“Having smart systems is great in terms of convenience,” says Tjenderasa. “One of the challenges we face is people don’t understand it – particularly colleagues in the rest of the buildings who don’t necessarily share the technical know-how. If the AC is blowing cold air and they need it adjusting, we will manage it from our workstation.
Yet they continue to call through to say nobody has rectified the problem, not understanding it has been done remotely.”
“Education surrounding how to help maintain the building’s lifecycle is essential. Smart technology is a complement. With or without the technology, we have our own programme in the Shangri La chain which works toward a green environment; it focuses on what energy is and how to save it.
We carry out extensive training about the environment; water; and AC. This training, we believe, can contribute a lot to our environment and meet Honeywell’s mission of making a building more smart and intelligent,” adds Tjenderasa.
The hotel noted that the integrated solutions translated into lower installation costs, a better rental return and an improved performance with lower operating costs.
Going forward, the relationship between the two is expected to go from strength to strength. Honeywell has just launched the Attune Advisory Service which it is in talks with Shangri-La to incorporate within its operations.
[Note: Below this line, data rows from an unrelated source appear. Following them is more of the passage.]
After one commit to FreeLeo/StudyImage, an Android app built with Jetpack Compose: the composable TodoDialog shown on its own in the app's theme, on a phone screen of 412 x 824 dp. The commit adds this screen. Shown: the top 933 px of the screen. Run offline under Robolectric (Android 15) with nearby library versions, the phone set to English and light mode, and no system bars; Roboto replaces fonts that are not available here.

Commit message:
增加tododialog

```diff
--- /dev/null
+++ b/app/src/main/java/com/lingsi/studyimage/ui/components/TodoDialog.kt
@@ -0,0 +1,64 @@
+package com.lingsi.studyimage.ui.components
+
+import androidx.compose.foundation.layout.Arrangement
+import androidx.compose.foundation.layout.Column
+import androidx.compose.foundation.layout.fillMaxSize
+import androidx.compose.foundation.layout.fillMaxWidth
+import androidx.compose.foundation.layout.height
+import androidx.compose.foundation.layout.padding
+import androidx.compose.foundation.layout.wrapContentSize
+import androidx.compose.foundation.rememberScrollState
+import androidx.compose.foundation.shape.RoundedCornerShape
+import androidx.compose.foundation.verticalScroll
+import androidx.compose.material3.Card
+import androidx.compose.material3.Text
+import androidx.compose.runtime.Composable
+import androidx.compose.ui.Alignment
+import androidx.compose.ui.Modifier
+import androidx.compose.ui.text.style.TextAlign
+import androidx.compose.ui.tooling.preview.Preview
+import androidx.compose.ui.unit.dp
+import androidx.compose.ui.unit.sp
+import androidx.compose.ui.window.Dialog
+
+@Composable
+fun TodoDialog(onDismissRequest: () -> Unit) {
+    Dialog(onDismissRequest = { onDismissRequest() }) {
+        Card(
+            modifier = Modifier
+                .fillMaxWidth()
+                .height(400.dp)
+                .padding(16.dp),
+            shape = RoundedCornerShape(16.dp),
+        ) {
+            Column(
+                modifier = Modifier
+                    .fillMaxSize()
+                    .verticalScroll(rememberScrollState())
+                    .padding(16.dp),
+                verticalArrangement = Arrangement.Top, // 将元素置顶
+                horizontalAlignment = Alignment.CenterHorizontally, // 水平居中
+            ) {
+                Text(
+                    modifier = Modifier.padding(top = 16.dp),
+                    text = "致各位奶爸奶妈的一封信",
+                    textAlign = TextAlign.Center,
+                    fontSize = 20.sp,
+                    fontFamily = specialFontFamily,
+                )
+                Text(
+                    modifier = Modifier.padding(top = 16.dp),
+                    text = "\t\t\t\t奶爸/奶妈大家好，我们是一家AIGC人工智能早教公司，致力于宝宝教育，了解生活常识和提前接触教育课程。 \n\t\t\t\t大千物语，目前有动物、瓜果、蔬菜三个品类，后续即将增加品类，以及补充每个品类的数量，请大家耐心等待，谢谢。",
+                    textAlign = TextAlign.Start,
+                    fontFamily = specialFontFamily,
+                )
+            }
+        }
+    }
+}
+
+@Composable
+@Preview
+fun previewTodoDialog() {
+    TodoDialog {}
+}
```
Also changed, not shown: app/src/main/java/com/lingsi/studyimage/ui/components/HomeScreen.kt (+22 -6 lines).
This will maximise on the use of data surrounding energy consumption to achieve maximum benefits, and will involve analysing the data and setting up a complete building optimisation plan.
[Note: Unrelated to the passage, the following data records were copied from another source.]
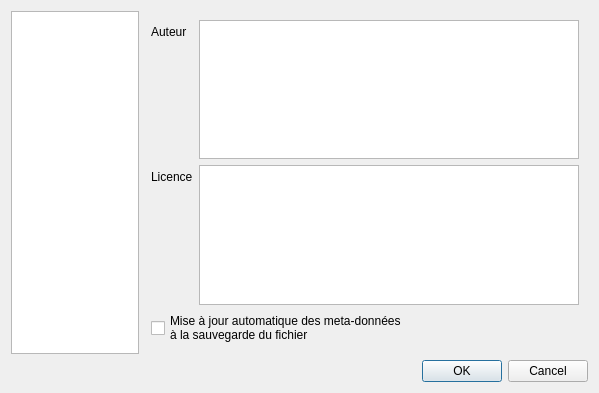
Above: src/uis/properties.ui from O3PRM/O3PRMEditor before the change. Below: the same form after it.
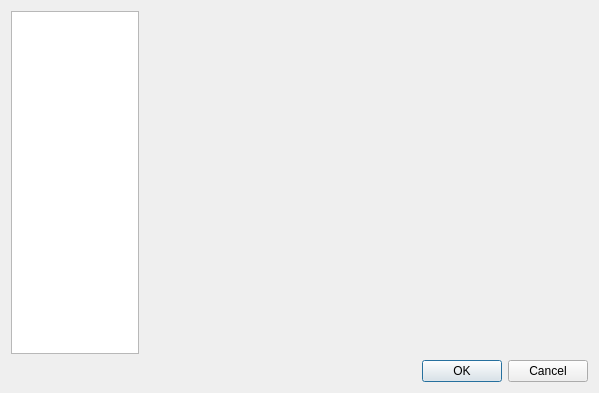
That is the form after the change. The open tabs and pages were chosen to show the change. Icons and pictures are not drawn. Custom widgets are drawn as their Qt base class.

Diff of the .ui file:
```diff
--- a/src/uis/properties.ui
+++ b/src/uis/properties.ui
@@ -215,43 +215,7 @@
         </layout>
        </widget>
        <widget class="QWidget" name="pageMetadata">
-        <layout class="QVBoxLayout" name="verticalLayout_3">
-         <item>
-          <layout class="QFormLayout" name="formLayout_2">
-           <item row="0" column="0">
-            <widget class="QLabel" name="label_2">
-             <property name="text">
-              <string>Auteur</string>
-             </property>
-            </widget>
-           </item>
-           <item row="0" column="1">
-            <widget class="QPlainTextEdit" name="auteurPlainText"/>
-           </item>
-           <item row="1" column="0">
-            <widget class="QLabel" name="label_3">
-             <property name="text">
-              <string>Licence</string>
-             </property>
-            </widget>
-           </item>
-           <item row="1" column="1">
-            <widget class="QPlainTextEdit" name="licencePlainText"/>
-           </item>
-          </layout>
-         </item>
-         <item>
-          <widget class="QCheckBox" name="dateCheck">
-           <property name="text">
-            <string>Mise à jour automatique des meta-données
-à la sauvegarde du fichier</string>
-           </property>
-           <property name="tristate">
-            <bool>false</bool>
-           </property>
-          </widget>
-         </item>
-        </layout>
+        <layout class="QVBoxLayout" name="verticalLayout_3"/>
        </widget>
       </widget>
      </item>
```
Left out of the diff: 2 changed lines with no effect on the pictures.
“From Honeywell’s side, the benefit of this partnership has been the ability to maintain a relationship with the hotel, enabling us to easily approach and implement further initiatives. As mentioned earlier, there are challenges of retrofitting, but when the backbone, network and interface have been delivered by us, they become less of a challenge,” says Kotecha.
One of the advantages of the hotel operating a full Honeywell system is that it makes it easier to understand and analyse the benefits that can be made compared to if it was dealing with numerous brands.
“It is the ability to pinpoint the low hanging fruits where we can drive energy benefits. The next level is to give them a report not only mentioning the benefits but also the ROI they can make over different periods of time, based on the drivers and KPIs they have in place,” adds Boutaour.
Scalability is also a big area of focus and a facility’s plans for future expansion have to be considered carefully.
“Things are slightly different from 10-15 years ago, in terms of how systems are coupled and have a dedicated network and the ability to pair up and scale this in the future when additional premises are added, for example. This is also a big advantage of smart building. It’s not just about efficiency, but looking forward and seeing how we can make it bigger as well as more efficient,” says Boutaour.
But, stresses Jadhav, people are still central to driving a building towards maximum efficiency alongside any system.
“Success does not depend on Shangri La or Honeywell alone when it comes to energy savings. When we go ahead and implement the solution and bring together the analysis and the reports, we sit with the entire team and identify where the problems were and how we plan to rectify them. We do this monthly. It is down to both teams to achieve the savings.
“It is not a robotic thing where you put in something and one year down the line you get an energy saving. It is a very slow process and requires manual intervention. There’s no one fix,” she concludes.